**GOAL OF THE EXERCISE:**
Report each line from the listing that the string "savedInstanceState" appears in.

**SUPPLIED ENTRIES:**

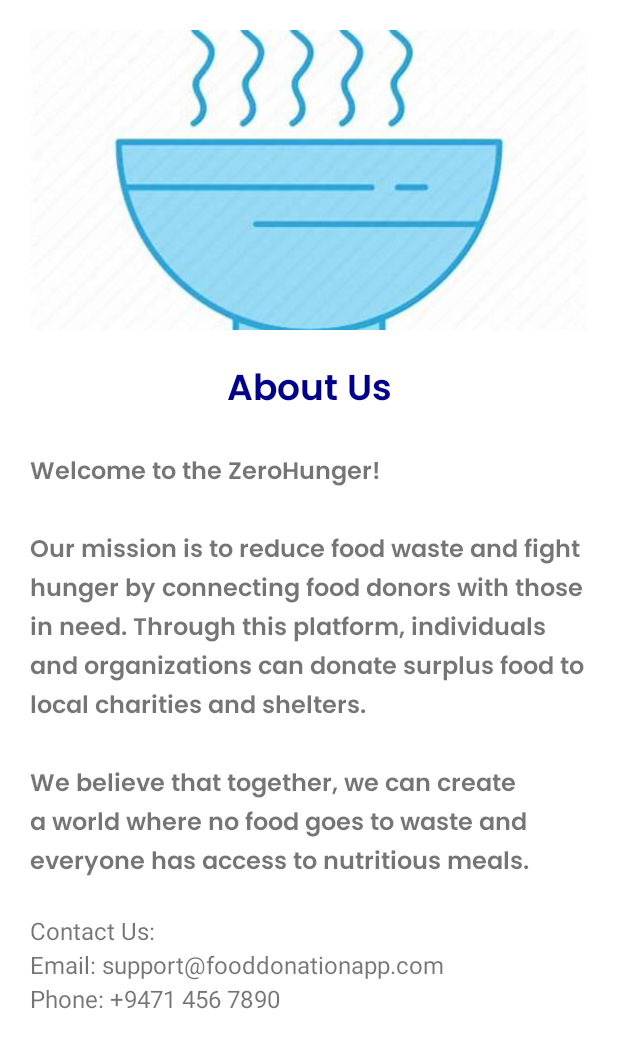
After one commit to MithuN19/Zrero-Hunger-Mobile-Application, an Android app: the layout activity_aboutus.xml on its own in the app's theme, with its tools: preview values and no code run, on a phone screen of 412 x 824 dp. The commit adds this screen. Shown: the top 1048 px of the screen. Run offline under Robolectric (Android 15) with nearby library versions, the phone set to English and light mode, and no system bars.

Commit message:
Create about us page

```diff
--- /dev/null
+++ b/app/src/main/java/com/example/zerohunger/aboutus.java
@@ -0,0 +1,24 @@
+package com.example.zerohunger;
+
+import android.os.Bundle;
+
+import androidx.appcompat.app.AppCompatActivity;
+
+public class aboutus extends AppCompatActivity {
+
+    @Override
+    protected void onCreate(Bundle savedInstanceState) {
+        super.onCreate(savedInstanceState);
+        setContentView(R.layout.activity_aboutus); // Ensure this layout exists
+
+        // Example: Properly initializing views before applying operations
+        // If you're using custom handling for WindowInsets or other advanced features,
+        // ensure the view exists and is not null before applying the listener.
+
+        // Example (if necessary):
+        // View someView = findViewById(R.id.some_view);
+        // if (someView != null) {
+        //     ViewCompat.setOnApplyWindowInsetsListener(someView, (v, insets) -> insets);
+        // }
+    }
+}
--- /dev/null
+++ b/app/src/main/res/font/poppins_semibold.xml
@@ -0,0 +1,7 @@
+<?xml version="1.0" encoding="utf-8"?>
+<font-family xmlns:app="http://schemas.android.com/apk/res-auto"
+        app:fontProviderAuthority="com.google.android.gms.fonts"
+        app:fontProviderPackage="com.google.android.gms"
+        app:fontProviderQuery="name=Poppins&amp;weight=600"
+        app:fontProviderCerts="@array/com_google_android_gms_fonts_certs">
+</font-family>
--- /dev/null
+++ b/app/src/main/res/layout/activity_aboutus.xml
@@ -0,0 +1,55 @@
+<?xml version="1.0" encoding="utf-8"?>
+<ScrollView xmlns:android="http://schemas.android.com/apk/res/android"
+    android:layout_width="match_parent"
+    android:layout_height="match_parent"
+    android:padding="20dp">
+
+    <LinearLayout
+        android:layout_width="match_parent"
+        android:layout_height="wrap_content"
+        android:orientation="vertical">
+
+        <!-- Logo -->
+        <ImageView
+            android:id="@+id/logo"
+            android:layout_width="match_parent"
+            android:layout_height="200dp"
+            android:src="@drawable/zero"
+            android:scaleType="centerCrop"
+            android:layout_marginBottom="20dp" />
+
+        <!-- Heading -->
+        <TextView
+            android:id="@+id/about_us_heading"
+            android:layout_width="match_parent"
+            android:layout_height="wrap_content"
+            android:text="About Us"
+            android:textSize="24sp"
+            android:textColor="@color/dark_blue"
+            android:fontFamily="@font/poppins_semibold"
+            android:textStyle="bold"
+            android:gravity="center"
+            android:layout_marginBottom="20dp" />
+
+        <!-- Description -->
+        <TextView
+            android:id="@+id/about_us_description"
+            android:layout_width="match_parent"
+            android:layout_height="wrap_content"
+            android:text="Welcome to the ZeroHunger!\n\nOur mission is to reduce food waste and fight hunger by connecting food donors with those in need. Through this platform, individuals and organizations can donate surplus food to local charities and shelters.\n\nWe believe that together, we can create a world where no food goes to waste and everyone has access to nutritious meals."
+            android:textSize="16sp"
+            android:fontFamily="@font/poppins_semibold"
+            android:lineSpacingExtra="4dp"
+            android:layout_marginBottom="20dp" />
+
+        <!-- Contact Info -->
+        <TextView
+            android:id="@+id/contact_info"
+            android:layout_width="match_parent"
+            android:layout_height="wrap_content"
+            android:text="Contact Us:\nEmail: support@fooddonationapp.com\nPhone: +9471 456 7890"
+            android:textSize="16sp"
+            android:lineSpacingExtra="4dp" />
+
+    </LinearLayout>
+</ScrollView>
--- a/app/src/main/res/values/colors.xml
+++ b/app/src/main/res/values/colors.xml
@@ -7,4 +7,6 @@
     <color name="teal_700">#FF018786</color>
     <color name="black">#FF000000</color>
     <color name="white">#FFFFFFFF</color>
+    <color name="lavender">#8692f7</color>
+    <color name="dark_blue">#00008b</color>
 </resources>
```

**OUTPUT:**
+    protected void onCreate(Bundle savedInstanceState) {
+        super.onCreate(savedInstanceState);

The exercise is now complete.